> [How to complete this task]: Write every entry out again, unchanged.

> [Information provided]:
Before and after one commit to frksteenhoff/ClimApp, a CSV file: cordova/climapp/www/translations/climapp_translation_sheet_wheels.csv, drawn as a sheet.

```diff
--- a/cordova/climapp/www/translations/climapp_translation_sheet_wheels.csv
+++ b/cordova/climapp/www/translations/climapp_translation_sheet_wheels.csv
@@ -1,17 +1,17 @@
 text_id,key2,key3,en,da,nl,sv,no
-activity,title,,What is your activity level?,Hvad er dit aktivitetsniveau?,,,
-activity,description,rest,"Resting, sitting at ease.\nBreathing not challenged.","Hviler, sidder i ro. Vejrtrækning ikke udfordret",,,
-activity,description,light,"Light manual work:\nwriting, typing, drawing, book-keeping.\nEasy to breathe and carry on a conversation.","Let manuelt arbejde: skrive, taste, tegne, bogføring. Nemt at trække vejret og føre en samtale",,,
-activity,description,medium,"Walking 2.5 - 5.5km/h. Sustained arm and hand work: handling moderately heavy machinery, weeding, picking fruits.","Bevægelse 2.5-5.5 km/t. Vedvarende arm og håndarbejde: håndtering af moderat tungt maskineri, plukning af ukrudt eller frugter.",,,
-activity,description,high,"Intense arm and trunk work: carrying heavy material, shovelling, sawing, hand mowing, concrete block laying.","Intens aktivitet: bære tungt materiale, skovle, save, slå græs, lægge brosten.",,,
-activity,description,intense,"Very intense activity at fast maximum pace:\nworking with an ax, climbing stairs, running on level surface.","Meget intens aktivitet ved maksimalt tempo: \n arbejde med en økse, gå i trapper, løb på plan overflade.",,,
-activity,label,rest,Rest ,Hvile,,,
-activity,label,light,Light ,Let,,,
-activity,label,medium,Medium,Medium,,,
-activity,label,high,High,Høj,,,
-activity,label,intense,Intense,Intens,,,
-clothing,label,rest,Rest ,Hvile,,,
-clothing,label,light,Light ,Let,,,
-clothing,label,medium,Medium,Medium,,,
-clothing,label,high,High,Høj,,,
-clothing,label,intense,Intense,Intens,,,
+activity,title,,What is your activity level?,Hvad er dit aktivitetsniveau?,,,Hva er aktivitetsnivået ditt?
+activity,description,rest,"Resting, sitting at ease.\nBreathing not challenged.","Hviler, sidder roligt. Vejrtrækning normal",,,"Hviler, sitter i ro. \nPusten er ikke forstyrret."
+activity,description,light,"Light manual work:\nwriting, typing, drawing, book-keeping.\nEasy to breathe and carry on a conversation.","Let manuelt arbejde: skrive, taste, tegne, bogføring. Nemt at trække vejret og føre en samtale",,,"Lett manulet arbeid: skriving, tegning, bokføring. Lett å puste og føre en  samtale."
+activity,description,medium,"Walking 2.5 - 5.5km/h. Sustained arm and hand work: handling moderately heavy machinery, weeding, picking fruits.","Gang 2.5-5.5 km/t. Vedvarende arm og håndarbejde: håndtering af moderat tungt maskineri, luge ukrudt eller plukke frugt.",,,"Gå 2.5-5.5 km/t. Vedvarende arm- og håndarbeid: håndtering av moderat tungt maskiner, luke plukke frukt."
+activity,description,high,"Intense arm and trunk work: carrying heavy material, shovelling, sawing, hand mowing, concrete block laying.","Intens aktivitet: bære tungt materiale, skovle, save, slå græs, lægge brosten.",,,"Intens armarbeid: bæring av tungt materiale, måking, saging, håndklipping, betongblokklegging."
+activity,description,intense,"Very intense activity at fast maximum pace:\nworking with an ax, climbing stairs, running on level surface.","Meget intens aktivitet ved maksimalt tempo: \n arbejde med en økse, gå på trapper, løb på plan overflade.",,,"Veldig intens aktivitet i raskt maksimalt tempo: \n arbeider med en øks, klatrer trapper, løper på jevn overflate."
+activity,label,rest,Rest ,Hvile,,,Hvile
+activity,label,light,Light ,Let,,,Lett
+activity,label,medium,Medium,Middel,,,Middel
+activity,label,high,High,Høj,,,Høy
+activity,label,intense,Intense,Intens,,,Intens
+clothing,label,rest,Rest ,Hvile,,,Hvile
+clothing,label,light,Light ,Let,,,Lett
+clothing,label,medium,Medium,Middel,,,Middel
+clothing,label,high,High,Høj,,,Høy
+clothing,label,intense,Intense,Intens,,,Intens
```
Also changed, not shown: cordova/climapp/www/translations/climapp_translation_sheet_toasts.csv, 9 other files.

> [Response for this exercise]:
Before and after one commit to frksteenhoff/ClimApp, a CSV file: cordova/climapp/www/translations/climapp_translation_sheet_wheels.csv, drawn as a sheet.

```diff
--- a/cordova/climapp/www/translations/climapp_translation_sheet_wheels.csv
+++ b/cordova/climapp/www/translations/climapp_translation_sheet_wheels.csv
@@ -1,17 +1,17 @@
 text_id,key2,key3,en,da,nl,sv,no
-activity,title,,What is your activity level?,Hvad er dit aktivitetsniveau?,,,
-activity,description,rest,"Resting, sitting at ease.\nBreathing not challenged.","Hviler, sidder i ro. Vejrtrækning ikke udfordret",,,
-activity,description,light,"Light manual work:\nwriting, typing, drawing, book-keeping.\nEasy to breathe and carry on a conversation.","Let manuelt arbejde: skrive, taste, tegne, bogføring. Nemt at trække vejret og føre en samtale",,,
-activity,description,medium,"Walking 2.5 - 5.5km/h. Sustained arm and hand work: handling moderately heavy machinery, weeding, picking fruits.","Bevægelse 2.5-5.5 km/t. Vedvarende arm og håndarbejde: håndtering af moderat tungt maskineri, plukning af ukrudt eller frugter.",,,
-activity,description,high,"Intense arm and trunk work: carrying heavy material, shovelling, sawing, hand mowing, concrete block laying.","Intens aktivitet: bære tungt materiale, skovle, save, slå græs, lægge brosten.",,,
-activity,description,intense,"Very intense activity at fast maximum pace:\nworking with an ax, climbing stairs, running on level surface.","Meget intens aktivitet ved maksimalt tempo: \n arbejde med en økse, gå i trapper, løb på plan overflade.",,,
-activity,label,rest,Rest ,Hvile,,,
-activity,label,light,Light ,Let,,,
-activity,label,medium,Medium,Medium,,,
-activity,label,high,High,Høj,,,
-activity,label,intense,Intense,Intens,,,
-clothing,label,rest,Rest ,Hvile,,,
-clothing,label,light,Light ,Let,,,
-clothing,label,medium,Medium,Medium,,,
-clothing,label,high,High,Høj,,,
-clothing,label,intense,Intense,Intens,,,
+activity,title,,What is your activity level?,Hvad er dit aktivitetsniveau?,,,Hva er aktivitetsnivået ditt?
+activity,description,rest,"Resting, sitting at ease.\nBreathing not challenged.","Hviler, sidder roligt. Vejrtrækning normal",,,"Hviler, sitter i ro. \nPusten er ikke forstyrret."
+activity,description,light,"Light manual work:\nwriting, typing, drawing, book-keeping.\nEasy to breathe and carry on a conversation.","Let manuelt arbejde: skrive, taste, tegne, bogføring. Nemt at trække vejret og føre en samtale",,,"Lett manulet arbeid: skriving, tegning, bokføring. Lett å puste og føre en  samtale."
+activity,description,medium,"Walking 2.5 - 5.5km/h. Sustained arm and hand work: handling moderately heavy machinery, weeding, picking fruits.","Gang 2.5-5.5 km/t. Vedvarende arm og håndarbejde: håndtering af moderat tungt maskineri, luge ukrudt eller plukke frugt.",,,"Gå 2.5-5.5 km/t. Vedvarende arm- og håndarbeid: håndtering av moderat tungt maskiner, luke plukke frukt."
+activity,description,high,"Intense arm and trunk work: carrying heavy material, shovelling, sawing, hand mowing, concrete block laying.","Intens aktivitet: bære tungt materiale, skovle, save, slå græs, lægge brosten.",,,"Intens armarbeid: bæring av tungt materiale, måking, saging, håndklipping, betongblokklegging."
+activity,description,intense,"Very intense activity at fast maximum pace:\nworking with an ax, climbing stairs, running on level surface.","Meget intens aktivitet ved maksimalt tempo: \n arbejde med en økse, gå på trapper, løb på plan overflade.",,,"Veldig intens aktivitet i raskt maksimalt tempo: \n arbeider med en øks, klatrer trapper, løper på jevn overflate."
+activity,label,rest,Rest ,Hvile,,,Hvile
+activity,label,light,Light ,Let,,,Lett
+activity,label,medium,Medium,Middel,,,Middel
+activity,label,high,High,Høj,,,Høy
+activity,label,intense,Intense,Intens,,,Intens
+clothing,label,rest,Rest ,Hvile,,,Hvile
+clothing,label,light,Light ,Let,,,Lett
+clothing,label,medium,Medium,Middel,,,Middel
+clothing,label,high,High,Høj,,,Høy
+clothing,label,intense,Intense,Intens,,,Intens
```
Also changed, not shown: cordova/climapp/www/translations/climapp_translation_sheet_toasts.csv, 9 other files.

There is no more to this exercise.